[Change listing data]

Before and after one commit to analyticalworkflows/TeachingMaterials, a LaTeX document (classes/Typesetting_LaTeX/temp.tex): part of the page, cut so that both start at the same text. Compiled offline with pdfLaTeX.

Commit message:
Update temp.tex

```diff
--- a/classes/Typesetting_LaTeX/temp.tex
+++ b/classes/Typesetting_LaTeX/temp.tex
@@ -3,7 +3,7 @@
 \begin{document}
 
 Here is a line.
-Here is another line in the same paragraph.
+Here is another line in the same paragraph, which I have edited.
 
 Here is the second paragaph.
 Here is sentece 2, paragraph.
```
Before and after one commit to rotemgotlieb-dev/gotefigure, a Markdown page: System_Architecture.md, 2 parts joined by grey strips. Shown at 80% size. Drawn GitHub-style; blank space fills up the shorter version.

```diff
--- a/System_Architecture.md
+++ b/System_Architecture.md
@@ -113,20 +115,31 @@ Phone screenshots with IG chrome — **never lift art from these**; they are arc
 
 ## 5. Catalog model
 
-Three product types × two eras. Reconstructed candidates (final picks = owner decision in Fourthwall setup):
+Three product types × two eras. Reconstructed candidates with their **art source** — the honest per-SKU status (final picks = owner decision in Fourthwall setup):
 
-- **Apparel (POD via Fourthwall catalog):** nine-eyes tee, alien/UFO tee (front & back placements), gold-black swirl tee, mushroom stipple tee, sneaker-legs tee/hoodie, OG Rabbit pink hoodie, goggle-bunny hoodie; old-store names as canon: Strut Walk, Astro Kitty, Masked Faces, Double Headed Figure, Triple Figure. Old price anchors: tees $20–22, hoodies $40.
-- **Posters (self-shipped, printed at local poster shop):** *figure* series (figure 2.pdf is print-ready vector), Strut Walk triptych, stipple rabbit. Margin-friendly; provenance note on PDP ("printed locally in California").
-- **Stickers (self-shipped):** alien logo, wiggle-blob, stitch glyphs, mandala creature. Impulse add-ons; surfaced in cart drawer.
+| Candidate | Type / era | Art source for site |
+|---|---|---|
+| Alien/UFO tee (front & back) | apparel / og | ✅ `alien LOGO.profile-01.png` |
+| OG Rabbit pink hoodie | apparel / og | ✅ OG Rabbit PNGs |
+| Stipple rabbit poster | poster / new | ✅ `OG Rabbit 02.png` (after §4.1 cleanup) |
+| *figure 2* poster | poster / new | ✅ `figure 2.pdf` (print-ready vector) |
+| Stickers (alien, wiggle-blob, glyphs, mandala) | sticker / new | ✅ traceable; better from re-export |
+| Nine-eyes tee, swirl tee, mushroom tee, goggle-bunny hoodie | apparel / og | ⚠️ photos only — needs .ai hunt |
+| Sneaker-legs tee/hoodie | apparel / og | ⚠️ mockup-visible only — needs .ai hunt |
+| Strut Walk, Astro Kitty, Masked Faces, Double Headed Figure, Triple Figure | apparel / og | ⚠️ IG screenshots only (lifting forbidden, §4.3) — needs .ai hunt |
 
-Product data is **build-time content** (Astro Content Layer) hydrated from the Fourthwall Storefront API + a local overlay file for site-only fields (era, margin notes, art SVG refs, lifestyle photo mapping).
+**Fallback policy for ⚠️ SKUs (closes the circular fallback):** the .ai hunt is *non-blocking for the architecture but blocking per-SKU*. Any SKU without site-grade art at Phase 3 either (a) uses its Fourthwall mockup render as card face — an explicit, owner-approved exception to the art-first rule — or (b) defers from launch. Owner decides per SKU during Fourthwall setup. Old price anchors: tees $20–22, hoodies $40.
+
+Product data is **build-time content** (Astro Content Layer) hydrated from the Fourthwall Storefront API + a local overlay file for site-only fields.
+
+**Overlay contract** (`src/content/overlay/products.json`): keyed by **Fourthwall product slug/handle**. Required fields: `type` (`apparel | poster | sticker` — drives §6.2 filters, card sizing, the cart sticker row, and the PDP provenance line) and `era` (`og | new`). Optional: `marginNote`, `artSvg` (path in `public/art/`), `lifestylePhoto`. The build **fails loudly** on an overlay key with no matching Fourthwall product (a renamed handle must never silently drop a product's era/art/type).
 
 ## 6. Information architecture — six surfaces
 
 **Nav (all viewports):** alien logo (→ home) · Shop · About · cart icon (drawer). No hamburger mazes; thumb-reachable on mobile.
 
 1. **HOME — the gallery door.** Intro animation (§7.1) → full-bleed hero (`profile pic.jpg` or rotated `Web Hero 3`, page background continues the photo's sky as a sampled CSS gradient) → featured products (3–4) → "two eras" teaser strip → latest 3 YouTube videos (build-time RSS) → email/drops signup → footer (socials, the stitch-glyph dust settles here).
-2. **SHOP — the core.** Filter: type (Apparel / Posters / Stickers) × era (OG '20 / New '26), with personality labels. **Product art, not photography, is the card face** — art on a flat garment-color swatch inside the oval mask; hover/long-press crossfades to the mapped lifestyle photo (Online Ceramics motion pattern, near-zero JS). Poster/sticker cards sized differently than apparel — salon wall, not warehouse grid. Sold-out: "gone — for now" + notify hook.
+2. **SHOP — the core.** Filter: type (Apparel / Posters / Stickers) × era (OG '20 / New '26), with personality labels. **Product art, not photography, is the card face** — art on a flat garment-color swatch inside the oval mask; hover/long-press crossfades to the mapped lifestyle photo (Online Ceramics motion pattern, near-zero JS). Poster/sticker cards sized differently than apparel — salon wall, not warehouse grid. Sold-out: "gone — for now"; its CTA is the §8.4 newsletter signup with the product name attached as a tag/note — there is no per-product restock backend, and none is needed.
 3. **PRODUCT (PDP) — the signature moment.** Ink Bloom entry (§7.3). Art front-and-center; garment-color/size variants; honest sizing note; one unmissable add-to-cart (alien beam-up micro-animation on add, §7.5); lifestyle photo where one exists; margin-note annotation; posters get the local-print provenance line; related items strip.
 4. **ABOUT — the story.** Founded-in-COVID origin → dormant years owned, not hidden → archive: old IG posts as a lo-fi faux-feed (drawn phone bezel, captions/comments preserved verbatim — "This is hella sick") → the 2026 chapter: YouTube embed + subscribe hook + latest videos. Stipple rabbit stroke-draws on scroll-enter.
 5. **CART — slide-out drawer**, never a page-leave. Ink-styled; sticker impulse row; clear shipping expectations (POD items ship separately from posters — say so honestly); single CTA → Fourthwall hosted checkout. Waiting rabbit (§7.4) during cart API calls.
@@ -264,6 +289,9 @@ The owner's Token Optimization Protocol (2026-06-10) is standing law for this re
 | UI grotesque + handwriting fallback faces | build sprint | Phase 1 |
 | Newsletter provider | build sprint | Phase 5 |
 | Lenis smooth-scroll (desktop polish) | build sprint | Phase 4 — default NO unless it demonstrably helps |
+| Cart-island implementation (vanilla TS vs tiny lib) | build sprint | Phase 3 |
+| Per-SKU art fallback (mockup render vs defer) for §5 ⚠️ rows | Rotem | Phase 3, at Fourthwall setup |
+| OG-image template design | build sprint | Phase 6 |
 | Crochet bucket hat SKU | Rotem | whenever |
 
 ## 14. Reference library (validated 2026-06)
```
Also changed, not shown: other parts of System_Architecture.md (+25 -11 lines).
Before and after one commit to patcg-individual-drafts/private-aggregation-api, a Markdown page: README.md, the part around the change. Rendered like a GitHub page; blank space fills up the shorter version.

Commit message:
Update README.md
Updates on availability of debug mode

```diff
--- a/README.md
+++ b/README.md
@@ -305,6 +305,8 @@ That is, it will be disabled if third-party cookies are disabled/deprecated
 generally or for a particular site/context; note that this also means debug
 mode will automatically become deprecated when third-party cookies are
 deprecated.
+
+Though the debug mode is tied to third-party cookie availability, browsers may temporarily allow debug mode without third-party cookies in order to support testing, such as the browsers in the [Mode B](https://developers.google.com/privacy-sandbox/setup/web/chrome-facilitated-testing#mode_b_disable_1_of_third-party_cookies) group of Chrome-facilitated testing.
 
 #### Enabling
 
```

EXERCISE DIRECTIONS:
Filter the entries above and keep only the lines with the word "party".

THE COMPLETED TASK:
@@ -305,6 +305,8 @@ That is, it will be disabled if third-party cookies are disabled/deprecated
 mode will automatically become deprecated when third-party cookies are
+Though the debug mode is tied to third-party cookie availability, browsers may temporarily allow debug mode without third-party cookies in order to support testing, such as the browsers in the [Mode B](https://developers.google.com/privacy-sandbox/setup/web/chrome-facilitated-testing#mode_b_disable_1_of_third-party_cookies) group of Chrome-facilitated testing.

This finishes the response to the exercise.